##### Information #####

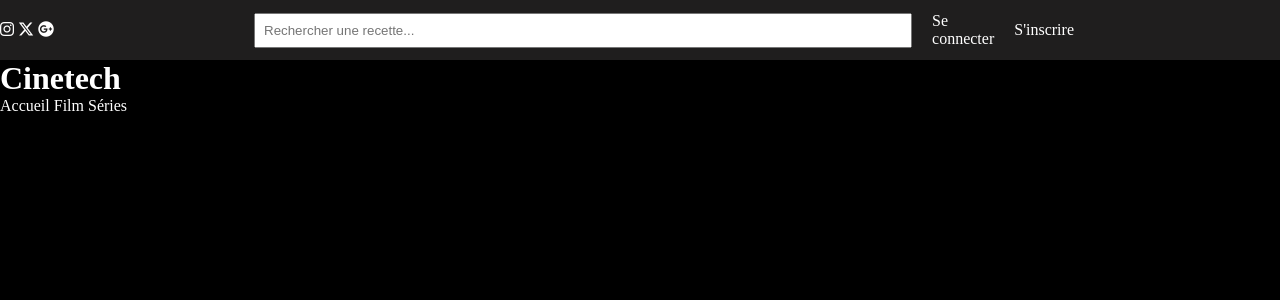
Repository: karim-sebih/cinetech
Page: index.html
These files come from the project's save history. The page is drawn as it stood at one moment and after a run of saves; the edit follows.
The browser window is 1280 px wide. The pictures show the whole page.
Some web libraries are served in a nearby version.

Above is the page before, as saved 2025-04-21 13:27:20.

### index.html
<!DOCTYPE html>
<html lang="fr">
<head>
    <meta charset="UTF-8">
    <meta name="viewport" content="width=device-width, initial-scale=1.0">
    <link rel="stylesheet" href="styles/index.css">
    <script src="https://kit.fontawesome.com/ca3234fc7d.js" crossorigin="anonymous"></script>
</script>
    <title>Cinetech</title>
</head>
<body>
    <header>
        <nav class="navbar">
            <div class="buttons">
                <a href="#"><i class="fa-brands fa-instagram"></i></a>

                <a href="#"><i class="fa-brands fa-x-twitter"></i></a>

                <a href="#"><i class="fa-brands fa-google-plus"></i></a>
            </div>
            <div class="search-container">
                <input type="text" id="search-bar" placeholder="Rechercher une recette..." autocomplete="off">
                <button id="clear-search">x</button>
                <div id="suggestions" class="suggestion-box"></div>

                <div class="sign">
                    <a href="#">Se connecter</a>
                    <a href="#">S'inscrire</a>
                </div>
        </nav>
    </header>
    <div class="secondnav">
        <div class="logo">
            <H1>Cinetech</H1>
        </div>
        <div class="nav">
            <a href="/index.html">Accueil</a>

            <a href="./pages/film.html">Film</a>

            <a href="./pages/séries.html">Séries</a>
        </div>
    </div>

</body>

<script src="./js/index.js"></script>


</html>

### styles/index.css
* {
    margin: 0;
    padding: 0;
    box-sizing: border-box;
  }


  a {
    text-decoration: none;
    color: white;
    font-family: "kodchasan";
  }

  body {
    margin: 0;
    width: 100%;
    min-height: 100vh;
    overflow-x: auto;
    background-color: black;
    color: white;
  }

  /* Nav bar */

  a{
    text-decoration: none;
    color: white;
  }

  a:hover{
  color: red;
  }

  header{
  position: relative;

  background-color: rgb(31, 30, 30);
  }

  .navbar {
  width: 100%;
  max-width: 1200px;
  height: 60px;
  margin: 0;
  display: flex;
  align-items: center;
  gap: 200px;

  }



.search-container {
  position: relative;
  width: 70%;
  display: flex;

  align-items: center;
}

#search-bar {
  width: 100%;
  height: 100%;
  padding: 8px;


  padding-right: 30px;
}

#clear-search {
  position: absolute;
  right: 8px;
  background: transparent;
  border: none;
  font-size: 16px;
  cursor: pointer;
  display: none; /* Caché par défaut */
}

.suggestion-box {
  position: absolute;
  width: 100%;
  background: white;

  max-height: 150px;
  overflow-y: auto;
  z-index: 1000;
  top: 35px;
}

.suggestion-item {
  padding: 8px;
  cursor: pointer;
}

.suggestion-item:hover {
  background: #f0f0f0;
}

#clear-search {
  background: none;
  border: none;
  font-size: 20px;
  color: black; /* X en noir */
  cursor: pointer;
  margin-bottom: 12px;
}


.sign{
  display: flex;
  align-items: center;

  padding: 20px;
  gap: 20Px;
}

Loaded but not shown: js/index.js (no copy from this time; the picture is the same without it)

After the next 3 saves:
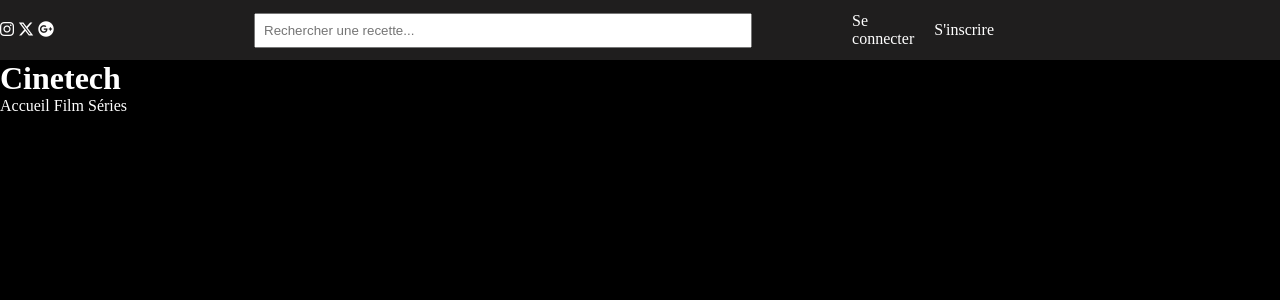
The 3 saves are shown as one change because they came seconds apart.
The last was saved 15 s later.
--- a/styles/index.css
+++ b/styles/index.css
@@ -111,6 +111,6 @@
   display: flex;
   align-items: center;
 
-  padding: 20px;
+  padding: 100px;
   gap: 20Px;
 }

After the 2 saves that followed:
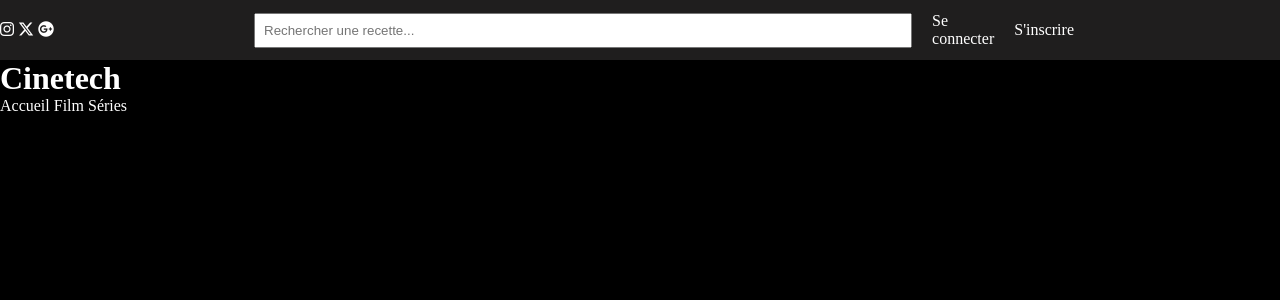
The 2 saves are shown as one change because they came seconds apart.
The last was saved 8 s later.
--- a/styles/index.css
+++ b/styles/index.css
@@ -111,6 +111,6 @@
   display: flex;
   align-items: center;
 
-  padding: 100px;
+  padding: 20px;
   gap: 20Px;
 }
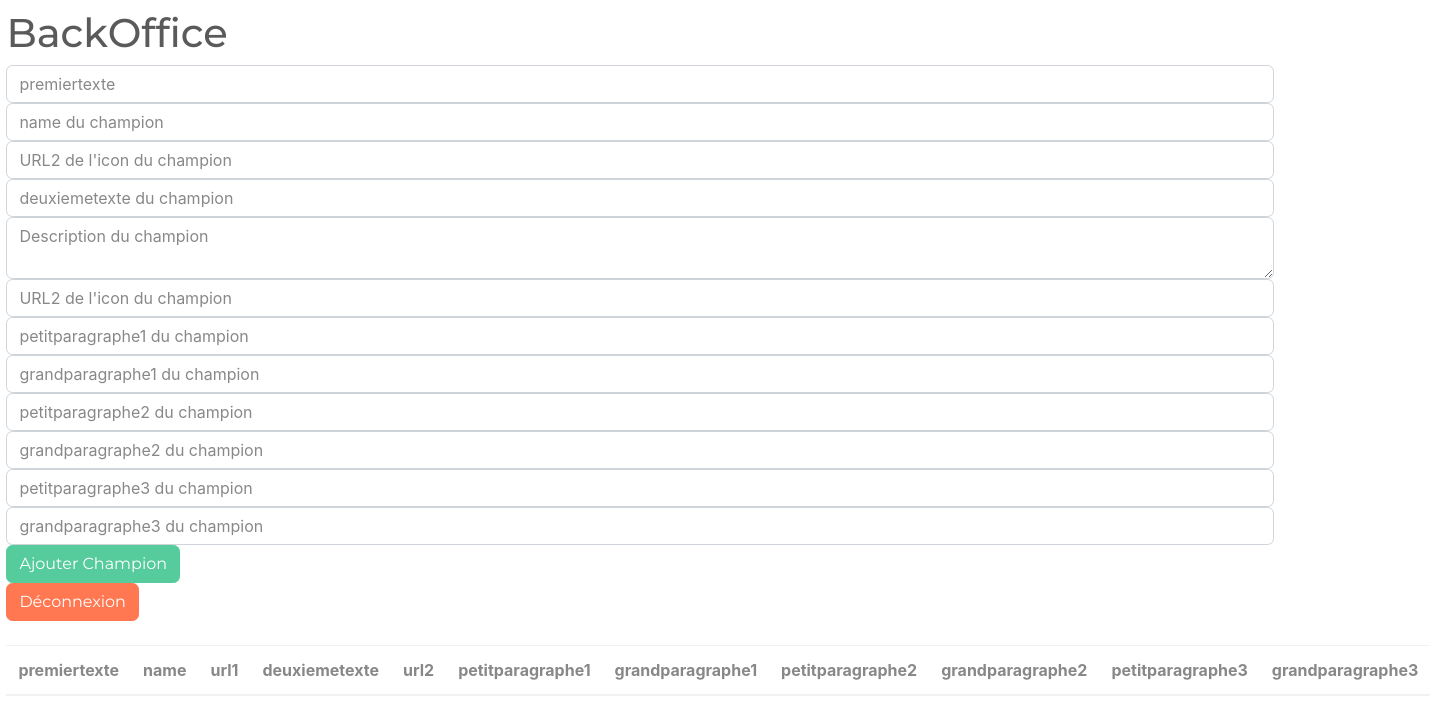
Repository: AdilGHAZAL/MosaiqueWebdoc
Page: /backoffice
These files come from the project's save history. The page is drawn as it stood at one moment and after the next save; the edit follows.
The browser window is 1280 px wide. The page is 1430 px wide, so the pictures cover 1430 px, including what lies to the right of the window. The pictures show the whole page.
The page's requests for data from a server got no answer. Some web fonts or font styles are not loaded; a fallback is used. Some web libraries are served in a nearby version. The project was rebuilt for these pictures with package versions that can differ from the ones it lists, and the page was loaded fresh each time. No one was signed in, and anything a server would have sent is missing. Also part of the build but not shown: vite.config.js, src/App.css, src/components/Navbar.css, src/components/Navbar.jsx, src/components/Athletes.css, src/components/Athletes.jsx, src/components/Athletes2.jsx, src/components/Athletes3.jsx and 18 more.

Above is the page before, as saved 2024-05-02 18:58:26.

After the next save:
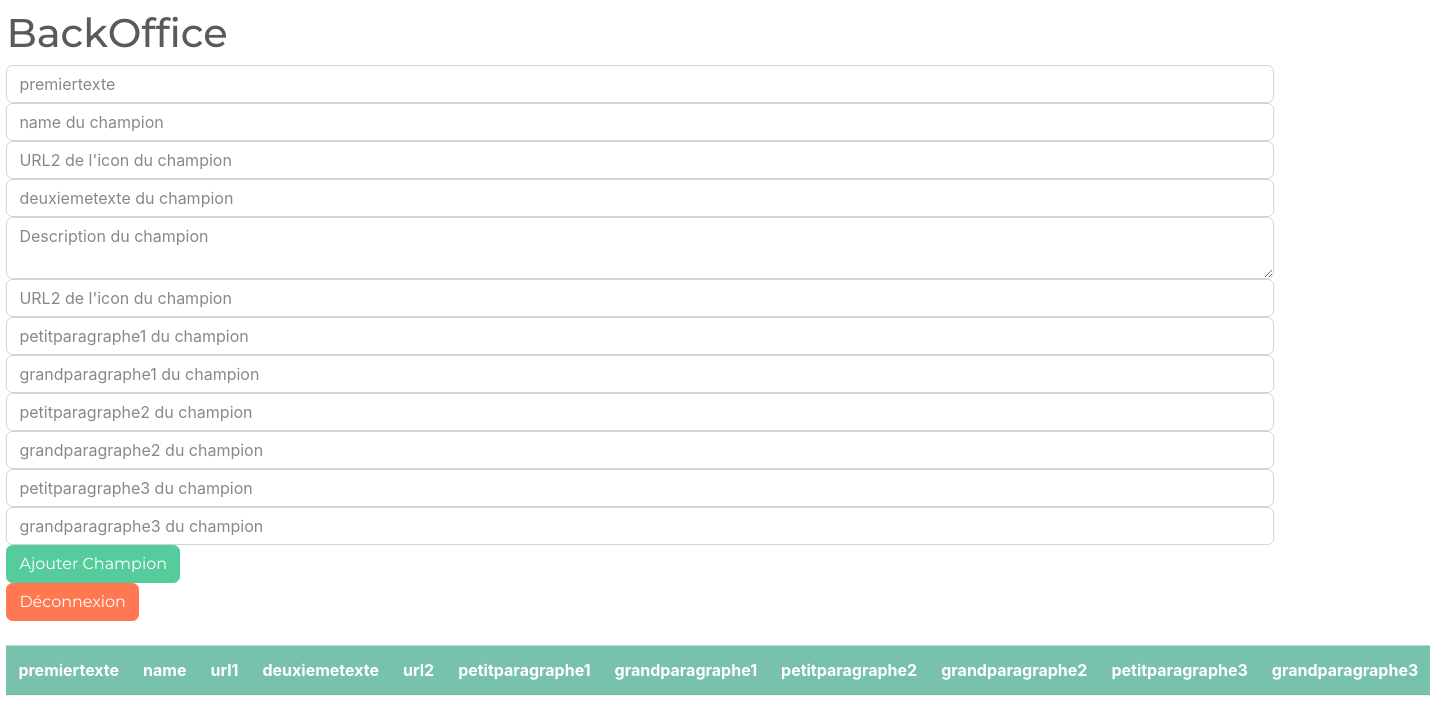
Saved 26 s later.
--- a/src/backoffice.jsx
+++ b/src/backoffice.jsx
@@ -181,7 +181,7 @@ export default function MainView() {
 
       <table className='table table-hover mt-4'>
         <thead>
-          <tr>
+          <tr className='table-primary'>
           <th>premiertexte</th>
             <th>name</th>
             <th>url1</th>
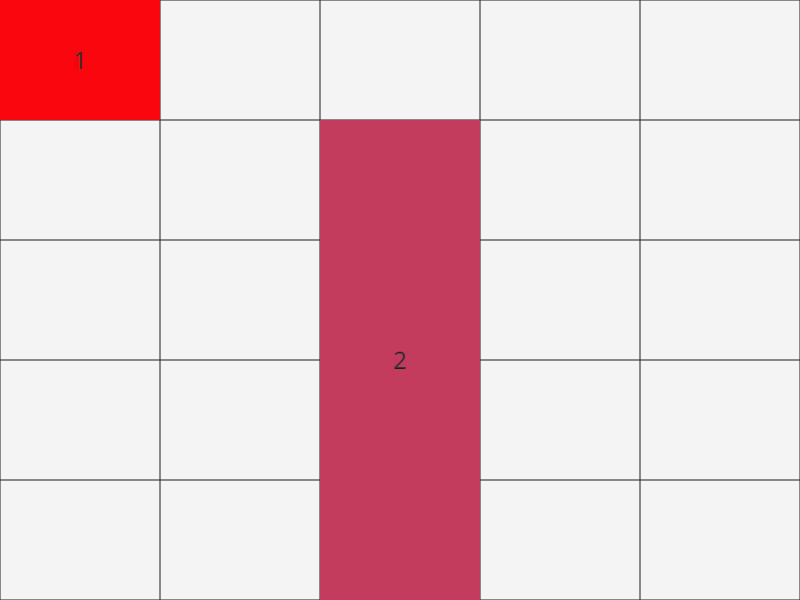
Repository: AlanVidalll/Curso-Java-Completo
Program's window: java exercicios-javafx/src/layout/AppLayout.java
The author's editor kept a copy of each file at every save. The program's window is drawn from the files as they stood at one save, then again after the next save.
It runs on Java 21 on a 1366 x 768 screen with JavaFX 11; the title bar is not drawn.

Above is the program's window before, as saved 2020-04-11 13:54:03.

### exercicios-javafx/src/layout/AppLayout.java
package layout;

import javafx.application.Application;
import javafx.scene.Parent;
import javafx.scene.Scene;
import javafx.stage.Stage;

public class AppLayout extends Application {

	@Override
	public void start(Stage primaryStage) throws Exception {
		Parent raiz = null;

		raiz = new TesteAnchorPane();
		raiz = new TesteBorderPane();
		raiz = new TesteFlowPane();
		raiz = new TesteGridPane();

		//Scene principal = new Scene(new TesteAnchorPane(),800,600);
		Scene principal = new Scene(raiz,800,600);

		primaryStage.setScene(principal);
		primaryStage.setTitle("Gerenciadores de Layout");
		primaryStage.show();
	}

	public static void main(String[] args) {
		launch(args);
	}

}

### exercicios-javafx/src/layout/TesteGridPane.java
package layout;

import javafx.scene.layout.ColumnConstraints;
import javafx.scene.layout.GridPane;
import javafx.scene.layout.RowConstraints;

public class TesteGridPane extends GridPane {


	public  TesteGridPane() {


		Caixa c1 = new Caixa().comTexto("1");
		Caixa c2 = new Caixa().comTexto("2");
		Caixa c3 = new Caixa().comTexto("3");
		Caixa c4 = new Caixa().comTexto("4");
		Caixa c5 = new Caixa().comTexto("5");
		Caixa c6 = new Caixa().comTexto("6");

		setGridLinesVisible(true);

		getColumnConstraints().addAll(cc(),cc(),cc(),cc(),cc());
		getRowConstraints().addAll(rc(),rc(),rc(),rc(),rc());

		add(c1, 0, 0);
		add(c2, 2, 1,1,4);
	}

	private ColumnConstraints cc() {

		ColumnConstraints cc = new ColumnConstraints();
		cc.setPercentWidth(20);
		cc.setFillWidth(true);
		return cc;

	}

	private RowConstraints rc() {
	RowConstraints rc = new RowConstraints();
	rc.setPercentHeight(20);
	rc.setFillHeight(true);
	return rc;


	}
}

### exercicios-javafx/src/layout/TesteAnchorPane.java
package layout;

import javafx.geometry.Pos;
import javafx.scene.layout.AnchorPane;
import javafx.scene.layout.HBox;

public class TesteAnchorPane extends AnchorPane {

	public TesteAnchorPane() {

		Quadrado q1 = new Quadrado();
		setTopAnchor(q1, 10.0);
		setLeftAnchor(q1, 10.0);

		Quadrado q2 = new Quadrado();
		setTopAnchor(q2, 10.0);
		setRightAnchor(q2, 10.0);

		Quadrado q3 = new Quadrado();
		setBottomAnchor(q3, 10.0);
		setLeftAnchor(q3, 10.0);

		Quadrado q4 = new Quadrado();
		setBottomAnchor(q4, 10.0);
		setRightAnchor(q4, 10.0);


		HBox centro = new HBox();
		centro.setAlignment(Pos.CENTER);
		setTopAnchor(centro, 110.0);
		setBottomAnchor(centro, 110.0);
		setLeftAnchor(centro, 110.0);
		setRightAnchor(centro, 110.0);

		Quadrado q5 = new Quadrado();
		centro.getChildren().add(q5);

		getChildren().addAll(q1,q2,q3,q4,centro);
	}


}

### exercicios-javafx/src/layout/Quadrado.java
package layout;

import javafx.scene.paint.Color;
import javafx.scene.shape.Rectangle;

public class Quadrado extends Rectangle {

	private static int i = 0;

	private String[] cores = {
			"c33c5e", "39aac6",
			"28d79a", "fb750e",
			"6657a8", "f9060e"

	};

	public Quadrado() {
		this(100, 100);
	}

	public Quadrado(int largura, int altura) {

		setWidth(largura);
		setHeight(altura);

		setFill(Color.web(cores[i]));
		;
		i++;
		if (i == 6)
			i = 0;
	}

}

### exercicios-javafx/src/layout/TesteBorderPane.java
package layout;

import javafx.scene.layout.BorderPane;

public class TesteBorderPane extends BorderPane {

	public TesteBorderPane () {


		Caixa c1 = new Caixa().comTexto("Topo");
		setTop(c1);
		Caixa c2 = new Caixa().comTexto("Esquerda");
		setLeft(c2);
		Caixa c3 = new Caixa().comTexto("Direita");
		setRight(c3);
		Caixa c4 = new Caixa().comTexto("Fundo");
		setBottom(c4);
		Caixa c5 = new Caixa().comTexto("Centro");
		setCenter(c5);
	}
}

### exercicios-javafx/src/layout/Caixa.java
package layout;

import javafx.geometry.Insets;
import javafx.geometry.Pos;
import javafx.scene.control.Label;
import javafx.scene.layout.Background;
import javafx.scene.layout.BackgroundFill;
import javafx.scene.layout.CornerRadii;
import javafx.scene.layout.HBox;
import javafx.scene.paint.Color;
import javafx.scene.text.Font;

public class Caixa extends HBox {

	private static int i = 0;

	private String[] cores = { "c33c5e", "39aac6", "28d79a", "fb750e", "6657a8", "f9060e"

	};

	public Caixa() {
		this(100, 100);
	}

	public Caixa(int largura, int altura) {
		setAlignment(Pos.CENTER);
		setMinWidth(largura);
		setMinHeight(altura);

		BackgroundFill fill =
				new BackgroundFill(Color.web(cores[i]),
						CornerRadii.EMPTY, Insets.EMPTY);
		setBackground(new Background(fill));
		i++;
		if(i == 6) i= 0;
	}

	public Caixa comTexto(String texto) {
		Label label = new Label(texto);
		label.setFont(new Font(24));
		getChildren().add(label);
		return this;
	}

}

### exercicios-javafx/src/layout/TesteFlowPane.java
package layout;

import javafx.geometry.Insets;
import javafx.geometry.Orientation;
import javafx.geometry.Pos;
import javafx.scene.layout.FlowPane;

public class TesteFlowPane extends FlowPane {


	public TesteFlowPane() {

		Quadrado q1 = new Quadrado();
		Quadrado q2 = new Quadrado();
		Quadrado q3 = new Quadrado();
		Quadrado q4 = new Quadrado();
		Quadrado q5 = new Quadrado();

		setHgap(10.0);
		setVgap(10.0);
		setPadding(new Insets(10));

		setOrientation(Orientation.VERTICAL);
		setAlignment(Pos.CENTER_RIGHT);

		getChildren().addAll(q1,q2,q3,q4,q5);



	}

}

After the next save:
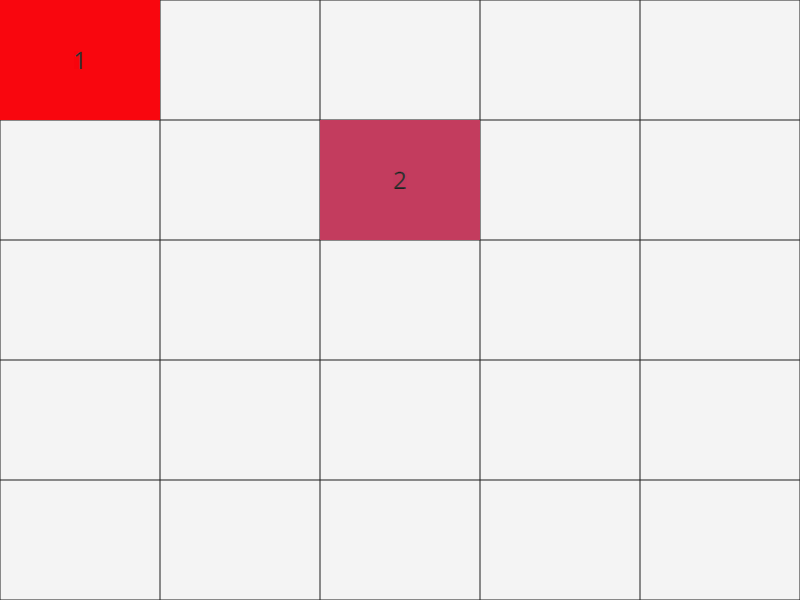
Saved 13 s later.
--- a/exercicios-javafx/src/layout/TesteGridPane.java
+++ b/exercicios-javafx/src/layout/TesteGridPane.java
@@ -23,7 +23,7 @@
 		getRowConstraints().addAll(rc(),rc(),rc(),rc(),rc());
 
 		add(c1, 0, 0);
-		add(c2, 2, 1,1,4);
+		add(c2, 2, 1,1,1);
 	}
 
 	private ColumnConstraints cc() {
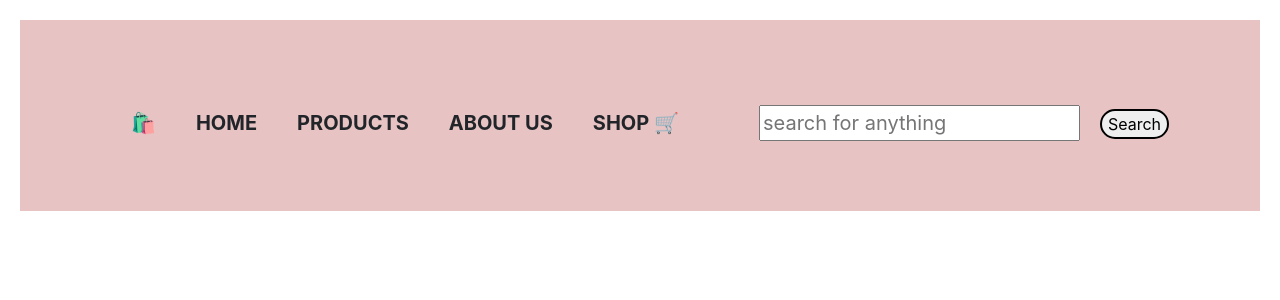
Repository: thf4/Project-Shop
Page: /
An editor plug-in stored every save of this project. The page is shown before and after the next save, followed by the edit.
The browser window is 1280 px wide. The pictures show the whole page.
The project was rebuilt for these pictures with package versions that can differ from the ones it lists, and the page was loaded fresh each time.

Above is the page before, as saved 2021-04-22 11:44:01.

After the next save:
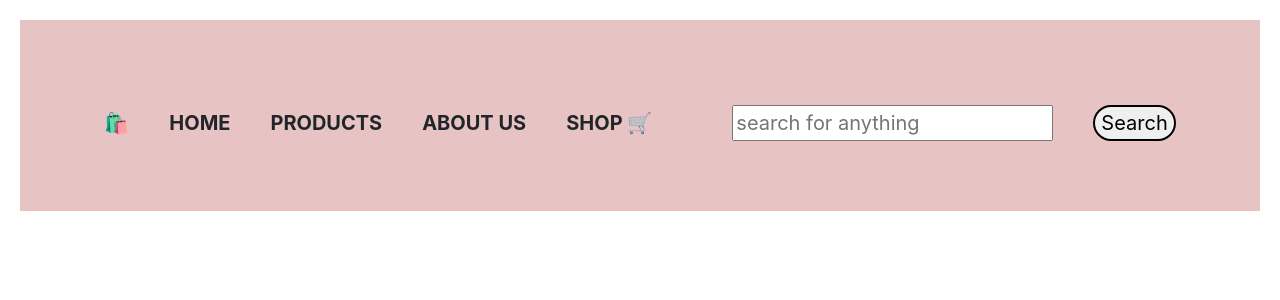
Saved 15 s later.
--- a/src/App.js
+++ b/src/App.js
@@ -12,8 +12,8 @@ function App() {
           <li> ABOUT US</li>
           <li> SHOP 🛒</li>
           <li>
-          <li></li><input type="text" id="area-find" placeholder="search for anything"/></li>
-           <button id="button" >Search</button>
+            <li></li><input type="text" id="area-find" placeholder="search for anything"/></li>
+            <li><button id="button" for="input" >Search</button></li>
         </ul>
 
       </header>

#####

"this" is the word to look for; copy every line of the data that has it.

Loaded but not shown: js/index.js (no copy from this time; the picture is the same without it)
		this(100, 100);
		this(100, 100);
		return this;
An editor plug-in stored every save of this project. The page is shown before and after the next save, followed by the edit.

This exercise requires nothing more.